Have thoughts on how the city of Santa Fe should address recreational cannabis?
The City Council is requesting community feedback at its Wednesday meeting to help guide potential alterations to its land-use code in preparation for the arrival of legalized recreational cannabis.
According to a city news release, the City Council will ask for input during its public comment period, which is scheduled to begin at 7 p.m. Residents may speak for up to two minutes during public comment or provide written feedback.
The request comes as New Mexico municipalities and counties scramble to iron out rules for the industry. The state’s Cannabis Regulation Act went into effect June 29, allowing for adult possession of cannabis for individuals 21 and older and setting the framework for the state’s commercial cannabis market.
It also effectively started the clock to craft local cannabis regulations. The state plans to start processing applications for producers by Sept. 1.
Shortly before the Cannabis Regulation Act went into effect, some city councilors said they didn’t believe the city would have a set of guidelines in place by Sept. 1. City officials informed the council earlier this month Oct. 1 was a more likely deadline.

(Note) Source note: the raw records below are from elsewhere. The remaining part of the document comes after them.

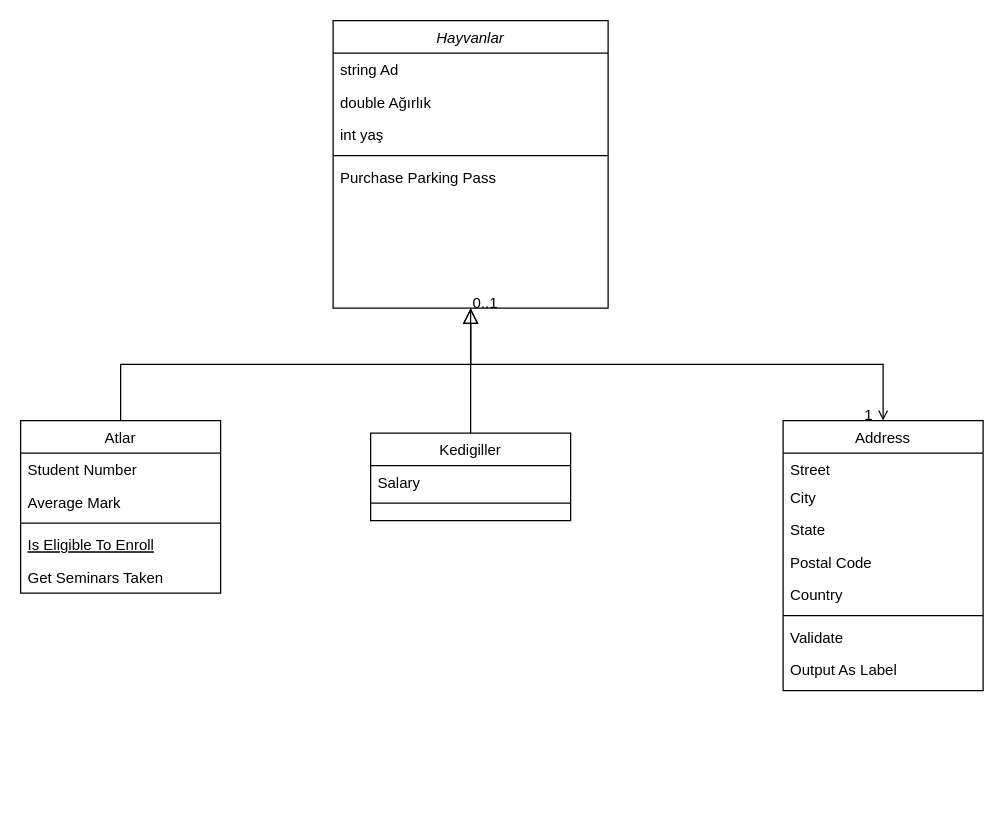
Before: Untitled Diagram.drawio in buqraoner/kodluyoruzilkrepo, a draw.io diagram. Source tidied: cells renumbered, new cells numbered last; positions are measured from the earlier drawing's top-left corner, leaving out a move shared by most shapes. Both pictures are drawn from the tidied source at 125%, with x=0, y=0 at pixel (20, 20).
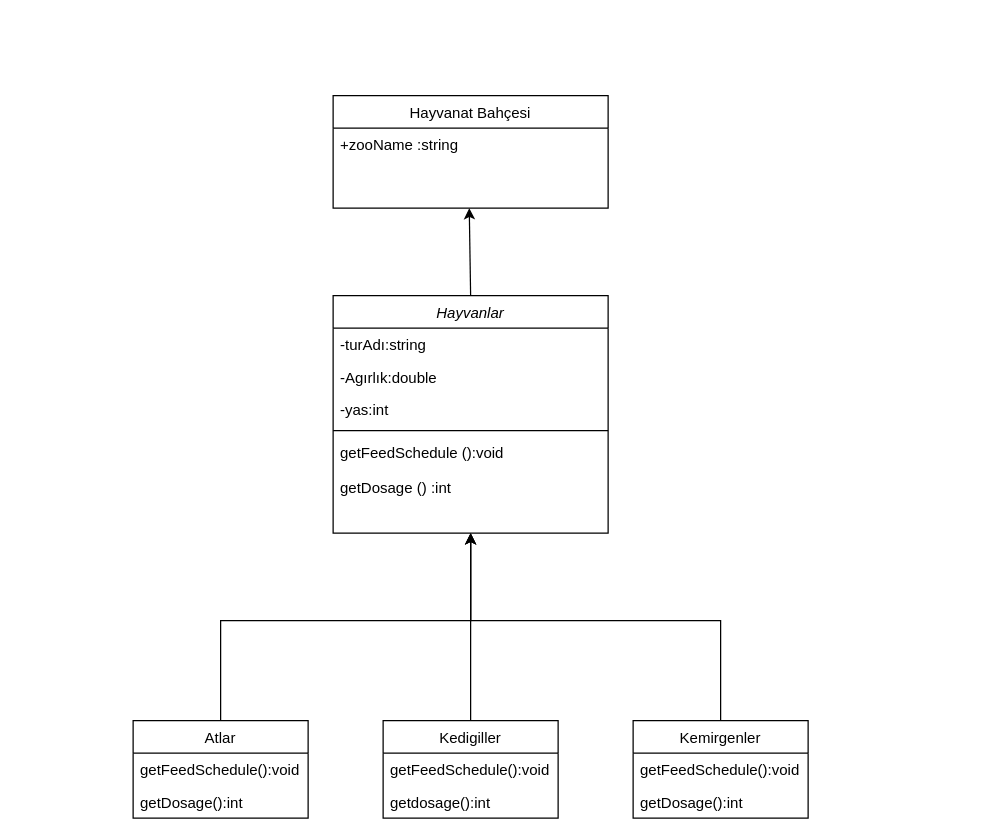
After the change.

Commit message:
Hayvanat Bahçesi

What changed in the source:
```diff
@@
     <mxCell id="2" value="Hayvanlar" style="swimlane;fontStyle=2;align=center;verticalAlign=top;horizontal=1;startSize=26;rounded=0;shadow=0;strokeWidth=1;" parent="1" vertex="1">
-      <mxGeometry x="250" width="220" height="230" as="geometry" />
+      <mxGeometry x="250" y="220" width="220" height="190" as="geometry" />
     </mxCell>
-    <mxCell id="3" value="string Ad" style="text;align=left;verticalAlign=top;spacingLeft=4;spacingRight=4;overflow=hidden;" parent="2" vertex="1">
+    <mxCell id="3" value="-turAdı:string&#10;" style="text;align=left;verticalAlign=top;spacingLeft=4;spacingRight=4;overflow=hidden;" parent="2" vertex="1">
       <mxGeometry y="26" width="220" height="26" as="geometry" />
     </mxCell>
-    <mxCell id="4" value="double Ağırlık&#10;" style="text;align=left;verticalAlign=top;spacingLeft=4;spacingRight=4;overflow=hidden;rounded=0;shadow=0;html=0;" parent="2" vertex="1">
+    <mxCell id="4" value="-Agırlık:double&#10;" style="text;align=left;verticalAlign=top;spacingLeft=4;spacingRight=4;overflow=hidden;rounded=0;shadow=0;html=0;" parent="2" vertex="1">
       <mxGeometry y="52" width="220" height="26" as="geometry" />
     </mxCell>
-    <mxCell id="5" value="int yaş" style="text;align=left;verticalAlign=top;spacingLeft=4;spacingRight=4;overflow=hidden;rounded=0;shadow=0;html=0;" parent="2" vertex="1">
+    <mxCell id="5" value="-yas:int" style="text;align=left;verticalAlign=top;spacingLeft=4;spacingRight=4;overflow=hidden;rounded=0;shadow=0;html=0;" parent="2" vertex="1">
       <mxGeometry y="78" width="220" height="26" as="geometry" />
     </mxCell>
@@
-    <mxCell id="7" value="Purchase Parking Pass" style="text;align=left;verticalAlign=top;spacingLeft=4;spacingRight=4;overflow=hidden;" parent="2" vertex="1">
-      <mxGeometry y="112" width="220" height="26" as="geometry" />
+    <mxCell id="7" value="getFeedSchedule ():void&#10;&#10;getDosage () :int&#10;" style="text;align=left;verticalAlign=top;spacingLeft=4;spacingRight=4;overflow=hidden;" parent="2" vertex="1">
+      <mxGeometry y="112" width="220" height="68" as="geometry" />
     </mxCell>
+    <mxCell id="31" value="Hayvanat Bahçesi" style="swimlane;fontStyle=0;horizontal=1;startSize=26;" parent="1" vertex="1">
+      <mxGeometry x="250" y="60" width="220" height="90" as="geometry" />
+    </mxCell>
+    <mxCell id="32" value="+zooName :string&#10;&#10;&#10;" style="text;strokeColor=none;fillColor=none;align=left;verticalAlign=top;spacingLeft=4;spacingRight=4;overflow=hidden;points=[[0,0.5],[1,0.5]];portConstraint=eastwest;" parent="31" vertex="1">
+      <mxGeometry y="26" width="220" height="64" as="geometry" />
+    </mxCell>
+    <mxCell id="14" style="edgeStyle=orthogonalEdgeStyle;rounded=0;jettySize=auto;html=1;entryX=0.5;entryY=1;entryDx=0;entryDy=0;" parent="1" edge="1" source="8" target="2">
+      <mxGeometry relative="1" as="geometry">
+        <Array as="points">
+          <mxPoint x="160" y="480" />
+          <mxPoint x="360" y="480" />
+        </Array>
+      </mxGeometry>
+    </mxCell>
-    <mxCell id="8" value="Atlar" style="swimlane;fontStyle=0;align=center;verticalAlign=top;horizontal=1;startSize=26;rounded=0;shadow=0;strokeWidth=1;" parent="1" vertex="1">
-      <mxGeometry y="320" width="160" height="138" as="geometry" />
+    <mxCell id="8" value="Atlar" style="swimlane;fontStyle=0;horizontal=1;startSize=26;" parent="1" vertex="1">
+      <mxGeometry x="90" y="560" width="140" height="78" as="geometry" />
     </mxCell>
-    <mxCell id="9" value="Student Number" style="text;align=left;verticalAlign=top;spacingLeft=4;spacingRight=4;overflow=hidden;" parent="8" vertex="1">
-      <mxGeometry y="26" width="160" height="26" as="geometry" />
-    </mxCell>
-    <mxCell id="10" value="Average Mark" style="text;align=left;verticalAlign=top;spacingLeft=4;spacingRight=4;overflow=hidden;rounded=0;shadow=0;html=0;" parent="8" vertex="1">
-      <mxGeometry y="52" width="160" height="26" as="geometry" />
-    </mxCell>
-    <mxCell id="11" style="line;html=1;strokeWidth=1;align=left;verticalAlign=middle;spacingTop=-1;spacingLeft=3;spacingRight=3;labelPosition=right;" parent="8" vertex="1">
-      <mxGeometry y="78" width="160" height="8" as="geometry" />
-    </mxCell>
-    <mxCell id="12" value="Is Eligible To Enroll" style="text;align=left;verticalAlign=top;spacingLeft=4;spacingRight=4;overflow=hidden;fontStyle=4;" parent="8" vertex="1">
-      <mxGeometry y="86" width="160" height="26" as="geometry" />
-    </mxCell>
-    <mxCell id="13" value="Get Seminars Taken" style="text;align=left;verticalAlign=top;spacingLeft=4;spacingRight=4;overflow=hidden;" parent="8" vertex="1">
-      <mxGeometry y="112" width="160" height="26" as="geometry" />
-    </mxCell>
-    <mxCell id="14" style="endArrow=block;endSize=10;endFill=0;shadow=0;strokeWidth=1;rounded=0;edgeStyle=elbowEdgeStyle;elbow=vertical;" parent="1" edge="1" source="8" target="2">
-      <mxGeometry relative="1" as="geometry" />
-    </mxCell>
+    <mxCell id="33" value="getFeedSchedule():void" style="text;strokeColor=none;fillColor=none;align=left;verticalAlign=top;spacingLeft=4;spacingRight=4;overflow=hidden;" parent="8" vertex="1">
+      <mxGeometry y="26" width="140" height="26" as="geometry" />
+    </mxCell>
+    <mxCell id="34" value="getDosage():int" style="text;strokeColor=none;fillColor=none;align=left;verticalAlign=top;spacingLeft=4;spacingRight=4;overflow=hidden;" parent="8" vertex="1">
+      <mxGeometry y="52" width="140" height="26" as="geometry" />
+    </mxCell>
+    <mxCell id="18" style="edgeStyle=orthogonalEdgeStyle;rounded=0;jettySize=auto;html=1;entryX=0.5;entryY=1;entryDx=0;entryDy=0;" parent="1" edge="1" source="15" target="2">
+      <mxGeometry relative="1" as="geometry" />
+    </mxCell>
-    <mxCell id="15" value="Kedigiller" style="swimlane;fontStyle=0;align=center;verticalAlign=top;horizontal=1;startSize=26;rounded=0;shadow=0;strokeWidth=1;" parent="1" vertex="1">
-      <mxGeometry x="280" y="330" width="160" height="70" as="geometry" />
+    <mxCell id="15" value="Kedigiller" style="swimlane;fontStyle=0;horizontal=1;startSize=26;" parent="1" vertex="1">
+      <mxGeometry x="290" y="560" width="140" height="78" as="geometry" />
     </mxCell>
-    <mxCell id="16" value="Salary" style="text;align=left;verticalAlign=top;spacingLeft=4;spacingRight=4;overflow=hidden;" parent="15" vertex="1">
-      <mxGeometry y="26" width="160" height="26" as="geometry" />
-    </mxCell>
-    <mxCell id="17" style="line;html=1;strokeWidth=1;align=left;verticalAlign=middle;spacingTop=-1;spacingLeft=3;spacingRight=3;labelPosition=right;" parent="15" vertex="1">
-      <mxGeometry y="52" width="160" height="8" as="geometry" />
-    </mxCell>
-    <mxCell id="18" style="endArrow=block;endSize=10;endFill=0;shadow=0;strokeWidth=1;rounded=0;edgeStyle=elbowEdgeStyle;elbow=vertical;" parent="1" edge="1" source="15" target="2">
-      <mxGeometry relative="1" as="geometry" />
-    </mxCell>
-    <mxCell id="19" value="Address" style="swimlane;fontStyle=0;align=center;verticalAlign=top;horizontal=1;startSize=26;rounded=0;shadow=0;strokeWidth=1;" parent="1" vertex="1">
-      <mxGeometry x="610" y="320" width="160" height="216" as="geometry" />
-    </mxCell>
-    <mxCell id="20" value="Street" style="text;align=left;verticalAlign=top;spacingLeft=4;spacingRight=4;overflow=hidden;" parent="19" vertex="1">
-      <mxGeometry y="26" width="160" height="22" as="geometry" />
-    </mxCell>
-    <mxCell id="21" value="City" style="text;align=left;verticalAlign=top;spacingLeft=4;spacingRight=4;overflow=hidden;rounded=0;shadow=0;html=0;" parent="19" vertex="1">
-      <mxGeometry y="48" width="160" height="26" as="geometry" />
-    </mxCell>
-    <mxCell id="22" value="State" style="text;align=left;verticalAlign=top;spacingLeft=4;spacingRight=4;overflow=hidden;rounded=0;shadow=0;html=0;" parent="19" vertex="1">
-      <mxGeometry y="74" width="160" height="26" as="geometry" />
-    </mxCell>
-    <mxCell id="23" value="Postal Code" style="text;align=left;verticalAlign=top;spacingLeft=4;spacingRight=4;overflow=hidden;rounded=0;shadow=0;html=0;" parent="19" vertex="1">
-      <mxGeometry y="100" width="160" height="26" as="geometry" />
-    </mxCell>
-    <mxCell id="24" value="Country" style="text;align=left;verticalAlign=top;spacingLeft=4;spacingRight=4;overflow=hidden;rounded=0;shadow=0;html=0;" parent="19" vertex="1">
-      <mxGeometry y="126" width="160" height="26" as="geometry" />
-    </mxCell>
-    <mxCell id="25" style="line;html=1;strokeWidth=1;align=left;verticalAlign=middle;spacingTop=-1;spacingLeft=3;spacingRight=3;labelPosition=right;" parent="19" vertex="1">
-      <mxGeometry y="152" width="160" height="8" as="geometry" />
-    </mxCell>
-    <mxCell id="26" value="Validate" style="text;align=left;verticalAlign=top;spacingLeft=4;spacingRight=4;overflow=hidden;" parent="19" vertex="1">
-      <mxGeometry y="160" width="160" height="26" as="geometry" />
-    </mxCell>
-    <mxCell id="27" value="Output As Label" style="text;align=left;verticalAlign=top;spacingLeft=4;spacingRight=4;overflow=hidden;" parent="19" vertex="1">
-      <mxGeometry y="186" width="160" height="26" as="geometry" />
-    </mxCell>
-    <mxCell id="28" style="endArrow=open;shadow=0;strokeWidth=1;rounded=0;endFill=1;edgeStyle=elbowEdgeStyle;elbow=vertical;" parent="1" edge="1" source="2" target="19">
-      <mxGeometry x="0.5" y="41" relative="1" as="geometry">
-        <mxPoint x="-40" y="32" as="offset" />
-      </mxGeometry>
-    </mxCell>
-    <mxCell id="29" value="0..1" style="align=left;verticalAlign=bottom;labelBackgroundColor=none;fontSize=12;" parent="28" vertex="1">
-      <mxGeometry x="-1" relative="1" as="geometry">
-        <mxPoint y="4" as="offset" />
-      </mxGeometry>
-    </mxCell>
-    <mxCell id="30" value="1" style="align=right;verticalAlign=bottom;labelBackgroundColor=none;fontSize=12;" parent="28" vertex="1">
-      <mxGeometry x="1" relative="1" as="geometry">
-        <mxPoint x="-7" y="4" as="offset" />
-      </mxGeometry>
-    </mxCell>
+    <mxCell id="35" value="getFeedSchedule():void" style="text;strokeColor=none;fillColor=none;align=left;verticalAlign=top;spacingLeft=4;spacingRight=4;overflow=hidden;" parent="15" vertex="1">
+      <mxGeometry y="26" width="140" height="26" as="geometry" />
+    </mxCell>
+    <mxCell id="36" value="getdosage():int" style="text;strokeColor=none;fillColor=none;align=left;verticalAlign=top;spacingLeft=4;spacingRight=4;overflow=hidden;" parent="15" vertex="1">
+      <mxGeometry y="52" width="140" height="26" as="geometry" />
+    </mxCell>
+    <mxCell id="37" style="edgeStyle=orthogonalEdgeStyle;rounded=0;jettySize=auto;html=1;entryX=0.5;entryY=1;entryDx=0;entryDy=0;" parent="1" edge="1" source="38" target="2">
+      <mxGeometry relative="1" as="geometry">
+        <Array as="points">
+          <mxPoint x="560" y="480" />
+          <mxPoint x="360" y="480" />
+        </Array>
+      </mxGeometry>
+    </mxCell>
+    <mxCell id="38" value="Kemirgenler" style="swimlane;fontStyle=0;horizontal=1;startSize=26;" parent="1" vertex="1">
+      <mxGeometry x="490" y="560" width="140" height="78" as="geometry" />
+    </mxCell>
+    <mxCell id="39" value="getFeedSchedule():void" style="text;strokeColor=none;fillColor=none;align=left;verticalAlign=top;spacingLeft=4;spacingRight=4;overflow=hidden;" parent="38" vertex="1">
+      <mxGeometry y="26" width="140" height="26" as="geometry" />
+    </mxCell>
+    <mxCell id="40" value="getDosage():int" style="text;strokeColor=none;fillColor=none;align=left;verticalAlign=top;spacingLeft=4;spacingRight=4;overflow=hidden;" parent="38" vertex="1">
+      <mxGeometry y="52" width="140" height="26" as="geometry" />
+    </mxCell>
+    <mxCell id="41" style="endArrow=classic;html=1;entryX=0.495;entryY=1;entryDx=0;entryDy=0;entryPerimeter=0;exitX=0.5;exitY=0;exitDx=0;exitDy=0;" parent="1" edge="1" source="2" target="32">
+      <mxGeometry relative="1" as="geometry" />
+    </mxCell>
```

Jason Kluck, interim director of the city’s Planning and Land Use Department, said a subcommittee of the city Planning Commission already has started meeting on the matter, but the panel likely won’t see a set of recommendations until Aug. 5.
Though some cities, including Albuquerque, have already voted on a set of draft guidelines, Linda Trujillo, superintendent of the state Regulation and Licensing Department, and John Blair, the agency’s deputy superintendent, said Santa Fe is in line with many other municipalities.
While the city cannot ban recreational cannabis cultivation and shops, it can make decisions about density, operating hours of cannabis businesses, consumption areas, use of tax funds and other factors related to the industry.
Kluck noted the recommendations being vetted by the subcommittee are fairly similar to what Santa Fe County is exploring.
The county Planning Commission approved a set of recommendations July 15. The Santa Fe County Commission will examine the recommendations at a special meeting Friday.
The county Planning Commission ditched its most contentious proposal, which would have limited personal plant production to indoor facilities. It reversed course after receiving feedback from community members who felt the provision was too restrictive.
Some of the proposed provisions before the County Commission include a 300-foot separation between cannabis businesses and schools or day care centers, 200 feet between each cannabis business and a rule allowing cannabis producers to cultivate product in the same zoning areas as dairy farms.
The county also is exploring “consumption areas,” where cannabis products can be consumed by anyone 21 or older.